In My Story, I talked about how I went from being a fully fledged Christian to an agnostic – call it a deconversion story if you will. I glossed over some of the reasons why I don’t believe anymore, but now I would like to explain four of these reasons in more detail.
For me, my unbelief didn’t happen all at once, but over a gradual period of time. I studied science and over time developed a critical mind. I began to question everything I had been taught from The Bible. Not only that, but I began to see big discrepancies between God’s supposed perfect love and how he actually acted in The Bible. If you are a religious person reading this, I hope you will be challenged by the content within, and the questions that I propose to you.
Reason One: The Book of Genesis flies in the face of science
According to Genesis, God created the earth and everything in it in seven days, so there was no evolution. Somehow plants are created on the third day, before the sun is created on the fourth day. Also, the moon is counted as a light; I am sure creationists probably had fun coming up with loopholes to explain this away.
Noah’s ark and the worldwide flood flies in the face of science. Given the ever growing number of species (estimated at around 8.7 million +/- 1.3 million), how can two of every animal fit onto the ark, and be kept alive (also avoiding predation)? Not to mention, he would have to find animals such as polar bears and llamas which live on completely different continents and environments. Also, the flood narrative contradict itself. In Genesis 6, God tells Noah to bring two of every ‘kind’ of animal onto the ark, but in Genesis 7, he says seven?

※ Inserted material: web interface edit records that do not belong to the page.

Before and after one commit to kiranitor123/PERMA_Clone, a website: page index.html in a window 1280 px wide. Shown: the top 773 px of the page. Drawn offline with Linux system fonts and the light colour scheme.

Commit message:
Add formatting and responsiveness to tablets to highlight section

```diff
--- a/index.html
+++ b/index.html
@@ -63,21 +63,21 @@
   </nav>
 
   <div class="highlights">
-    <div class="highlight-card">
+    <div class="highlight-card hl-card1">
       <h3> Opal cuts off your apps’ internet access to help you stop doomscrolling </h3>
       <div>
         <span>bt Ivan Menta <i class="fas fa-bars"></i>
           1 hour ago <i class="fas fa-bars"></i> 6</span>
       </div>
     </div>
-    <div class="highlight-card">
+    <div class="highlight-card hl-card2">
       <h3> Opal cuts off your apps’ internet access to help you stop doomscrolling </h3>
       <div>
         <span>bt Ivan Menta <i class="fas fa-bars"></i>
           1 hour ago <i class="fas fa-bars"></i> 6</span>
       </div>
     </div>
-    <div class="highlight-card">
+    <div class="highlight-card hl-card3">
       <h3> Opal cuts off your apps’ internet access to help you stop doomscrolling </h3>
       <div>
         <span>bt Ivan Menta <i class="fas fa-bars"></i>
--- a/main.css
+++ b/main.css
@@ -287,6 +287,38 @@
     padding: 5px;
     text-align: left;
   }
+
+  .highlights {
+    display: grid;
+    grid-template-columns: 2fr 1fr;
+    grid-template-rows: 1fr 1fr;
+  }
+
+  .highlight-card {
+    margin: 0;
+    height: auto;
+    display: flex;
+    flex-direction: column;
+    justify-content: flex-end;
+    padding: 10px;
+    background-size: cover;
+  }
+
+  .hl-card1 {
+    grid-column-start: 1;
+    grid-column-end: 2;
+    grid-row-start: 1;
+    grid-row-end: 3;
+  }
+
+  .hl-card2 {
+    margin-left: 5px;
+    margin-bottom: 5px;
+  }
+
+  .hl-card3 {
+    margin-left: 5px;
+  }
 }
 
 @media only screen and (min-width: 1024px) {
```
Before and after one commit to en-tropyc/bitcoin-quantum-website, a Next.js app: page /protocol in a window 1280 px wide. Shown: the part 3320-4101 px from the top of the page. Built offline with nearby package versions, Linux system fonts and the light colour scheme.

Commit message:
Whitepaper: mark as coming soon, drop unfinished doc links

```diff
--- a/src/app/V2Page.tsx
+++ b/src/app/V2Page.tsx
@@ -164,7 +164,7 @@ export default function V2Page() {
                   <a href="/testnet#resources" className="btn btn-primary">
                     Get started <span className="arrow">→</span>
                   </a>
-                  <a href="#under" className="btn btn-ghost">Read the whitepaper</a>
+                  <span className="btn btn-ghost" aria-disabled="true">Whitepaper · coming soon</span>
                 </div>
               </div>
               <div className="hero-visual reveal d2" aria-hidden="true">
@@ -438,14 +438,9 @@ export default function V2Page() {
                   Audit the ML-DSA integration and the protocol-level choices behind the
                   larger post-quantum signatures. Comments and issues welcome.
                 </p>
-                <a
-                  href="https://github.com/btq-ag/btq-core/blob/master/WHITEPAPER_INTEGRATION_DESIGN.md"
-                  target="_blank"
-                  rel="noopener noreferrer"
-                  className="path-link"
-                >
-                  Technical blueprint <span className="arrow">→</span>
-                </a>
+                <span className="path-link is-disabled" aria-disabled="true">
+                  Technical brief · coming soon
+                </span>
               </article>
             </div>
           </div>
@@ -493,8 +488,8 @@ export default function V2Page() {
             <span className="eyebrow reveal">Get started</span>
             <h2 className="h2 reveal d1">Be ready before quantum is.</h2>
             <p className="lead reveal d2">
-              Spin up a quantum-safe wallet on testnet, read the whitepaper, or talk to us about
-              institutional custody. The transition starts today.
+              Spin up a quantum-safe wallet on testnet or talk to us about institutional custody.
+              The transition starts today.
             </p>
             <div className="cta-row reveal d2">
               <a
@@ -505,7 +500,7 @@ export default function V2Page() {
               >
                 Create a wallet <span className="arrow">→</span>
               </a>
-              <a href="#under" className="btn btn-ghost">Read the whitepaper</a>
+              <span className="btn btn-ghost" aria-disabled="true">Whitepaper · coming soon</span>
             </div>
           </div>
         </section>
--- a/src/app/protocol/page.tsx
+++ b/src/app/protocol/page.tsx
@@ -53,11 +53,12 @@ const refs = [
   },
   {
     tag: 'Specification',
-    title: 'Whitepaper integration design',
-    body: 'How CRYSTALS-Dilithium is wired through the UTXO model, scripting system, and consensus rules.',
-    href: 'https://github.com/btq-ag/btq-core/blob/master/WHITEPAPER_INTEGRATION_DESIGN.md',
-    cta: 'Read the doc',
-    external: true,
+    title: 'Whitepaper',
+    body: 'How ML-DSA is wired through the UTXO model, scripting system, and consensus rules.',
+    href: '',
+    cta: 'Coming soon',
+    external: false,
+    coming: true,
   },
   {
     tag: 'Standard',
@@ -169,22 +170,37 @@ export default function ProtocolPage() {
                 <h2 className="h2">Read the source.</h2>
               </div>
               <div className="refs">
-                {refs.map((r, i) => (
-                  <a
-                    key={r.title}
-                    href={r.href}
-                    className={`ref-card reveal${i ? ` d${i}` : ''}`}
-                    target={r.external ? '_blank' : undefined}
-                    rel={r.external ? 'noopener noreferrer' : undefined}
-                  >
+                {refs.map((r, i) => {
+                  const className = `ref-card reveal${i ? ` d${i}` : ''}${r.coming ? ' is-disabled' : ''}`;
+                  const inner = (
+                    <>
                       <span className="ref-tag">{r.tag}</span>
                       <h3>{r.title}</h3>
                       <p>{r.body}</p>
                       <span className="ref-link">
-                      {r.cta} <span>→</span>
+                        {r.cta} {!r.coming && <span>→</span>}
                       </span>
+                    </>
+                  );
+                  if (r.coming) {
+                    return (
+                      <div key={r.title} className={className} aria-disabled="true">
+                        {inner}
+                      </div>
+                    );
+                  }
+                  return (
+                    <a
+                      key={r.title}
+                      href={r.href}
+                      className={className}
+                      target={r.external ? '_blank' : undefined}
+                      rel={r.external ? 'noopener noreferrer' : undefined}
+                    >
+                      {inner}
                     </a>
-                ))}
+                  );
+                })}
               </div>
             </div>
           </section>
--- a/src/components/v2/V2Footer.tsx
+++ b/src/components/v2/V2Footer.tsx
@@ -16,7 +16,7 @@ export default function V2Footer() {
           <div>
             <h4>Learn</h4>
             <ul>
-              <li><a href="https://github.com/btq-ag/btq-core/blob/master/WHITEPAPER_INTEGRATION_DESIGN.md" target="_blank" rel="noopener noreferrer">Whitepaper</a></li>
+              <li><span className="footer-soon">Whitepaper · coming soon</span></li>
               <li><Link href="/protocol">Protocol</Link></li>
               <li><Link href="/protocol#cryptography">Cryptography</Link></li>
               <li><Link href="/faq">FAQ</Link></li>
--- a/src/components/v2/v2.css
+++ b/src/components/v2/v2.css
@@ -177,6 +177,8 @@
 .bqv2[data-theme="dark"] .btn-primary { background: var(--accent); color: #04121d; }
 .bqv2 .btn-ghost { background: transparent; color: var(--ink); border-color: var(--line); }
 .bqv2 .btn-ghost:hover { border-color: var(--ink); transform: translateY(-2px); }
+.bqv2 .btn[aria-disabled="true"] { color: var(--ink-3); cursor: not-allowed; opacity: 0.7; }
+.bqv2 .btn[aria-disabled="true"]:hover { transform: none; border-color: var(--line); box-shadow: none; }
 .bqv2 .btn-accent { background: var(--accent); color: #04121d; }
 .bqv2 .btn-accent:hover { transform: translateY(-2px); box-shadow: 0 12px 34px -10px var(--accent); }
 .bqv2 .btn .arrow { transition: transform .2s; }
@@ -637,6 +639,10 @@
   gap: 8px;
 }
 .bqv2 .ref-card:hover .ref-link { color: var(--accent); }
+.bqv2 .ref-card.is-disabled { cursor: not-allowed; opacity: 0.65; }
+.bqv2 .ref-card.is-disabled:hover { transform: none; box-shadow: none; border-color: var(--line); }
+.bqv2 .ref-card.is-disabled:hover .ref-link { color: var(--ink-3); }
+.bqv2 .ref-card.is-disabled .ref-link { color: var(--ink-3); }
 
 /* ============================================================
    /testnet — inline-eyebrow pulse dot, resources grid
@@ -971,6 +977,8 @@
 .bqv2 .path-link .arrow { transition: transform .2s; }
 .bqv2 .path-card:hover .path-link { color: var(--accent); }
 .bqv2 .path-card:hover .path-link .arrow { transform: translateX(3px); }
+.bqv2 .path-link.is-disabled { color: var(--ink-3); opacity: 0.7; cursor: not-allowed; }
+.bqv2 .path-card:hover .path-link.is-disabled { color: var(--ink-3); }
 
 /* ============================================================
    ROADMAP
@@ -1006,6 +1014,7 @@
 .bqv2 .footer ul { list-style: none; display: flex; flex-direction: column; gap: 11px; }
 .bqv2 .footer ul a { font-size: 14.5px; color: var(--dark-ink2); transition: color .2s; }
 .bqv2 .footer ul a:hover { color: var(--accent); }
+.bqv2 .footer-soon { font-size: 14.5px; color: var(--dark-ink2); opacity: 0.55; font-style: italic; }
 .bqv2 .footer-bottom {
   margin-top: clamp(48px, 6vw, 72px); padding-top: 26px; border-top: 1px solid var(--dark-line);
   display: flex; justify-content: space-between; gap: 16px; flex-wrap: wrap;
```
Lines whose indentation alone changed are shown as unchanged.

If the entire earth flooded in 40 days, and this only happened a few thousand years ago, wouldn’t there be significant geological evidence for this? Yet there isn’t. Supposedly the flood waters (which covered the highest mountains) receded after 150 days, but where did it all go? It couldn’t have evaporated in that time; all the water in the sea and groundwater can’t account for all this. Personally I think the Great Flood was probably based on a real localised flood, and the story was exaggerated over time to get mythical status. There are texts older than the Book of Genesis which have a very similar flood story, such as in the Epic of Gilgamesh, which the writers of Genesis may have borrowed from.
Reason Two: There is no way the earth is only a few thousand years old
If we take the genealogies in the Bible and the creation story in Genesis literally, the earth was created in seven days, and there was around 4000 to 4500 years from Adam to Jesus, and another approx 2000 years from Jesus to the present day. This would make the earth around 6000 to 6500 years old, much younger than the 4.5 billion years accepted by science. Radiometric dating has shown our earth to be much older than the 6.5 k mark, and the science involved is well established and accurate. These dating methods do have a margin of error, but the error involved is usually very small relative to the estimated age, so a young earth of 6.5 k years should definitely be out of the question!
Furthermore, scientists can use super powerful telescopes to see stars that are millions of light years away. For the uninformed, a light year is the distance light can travel in a year. This means that when we see the light from these stars, we are seeing them as they actually were millions of years ago! Wow. If the whole universe was only a few thousand years old then it wouldn’t be possible for these stars light to reach us.
Reason Three: Whatever happened to miracles and demonic possession?
In the bible there are many accounts where people are miraculously and instantly healed of some disease. Yet we don’t see credible instances of this happening today. OK, people claim that miracles happen all the time at church meetings, but these are usually never followed up on, and why doesn’t God heal amputees?, or people with aids? Some of the people at my old church believe that miracles were only for Jesus’s disciples and apostles at the time, to advance the ministry of Jesus and the gospel. But nowhere does The Bible suggest that miracles were only limited to apostles or that God wouldn’t do further miracles in the future. As for demonic possession, since advances in medical knowledge and mental health, we just so happen to have less instances of it occurring.
Reason Four: The Problem with Hell
Why would an all loving God send people to Hell for eternity? There is nothing even remotely just about this. The thing is, Christianity doesn’t teach that bad people such as Hitler go to Hell; anyone who doesn’t believe in Jesus and accept him as their personal lord and savior will, because everyone is bad and has sinned at least once. What kind of asshole God would demand people worship him, and severely punish them for eternity if they choose not to, or if they don’t believe in him? If God is happy with his creation, why not be happy if they choose to do their own thing, as long as it isn’t destructive? Choice is an illusion if you will suffer for eternity by not believing in God. It also doesn’t make a lot of sense that the whole world fell under ‘sin’ because Adam and Eve ate from a tree that God told them not to… Anyways, I believe Hell was probably a more recent invention, as the Old Testament doesn’t explicitly mention it, and Jewish belief doesn’t have the concept of a Hell.
So there you have it – four reasons I dropped my Christianity card and signed an evil pact with The Devil to be an agnostic atheist.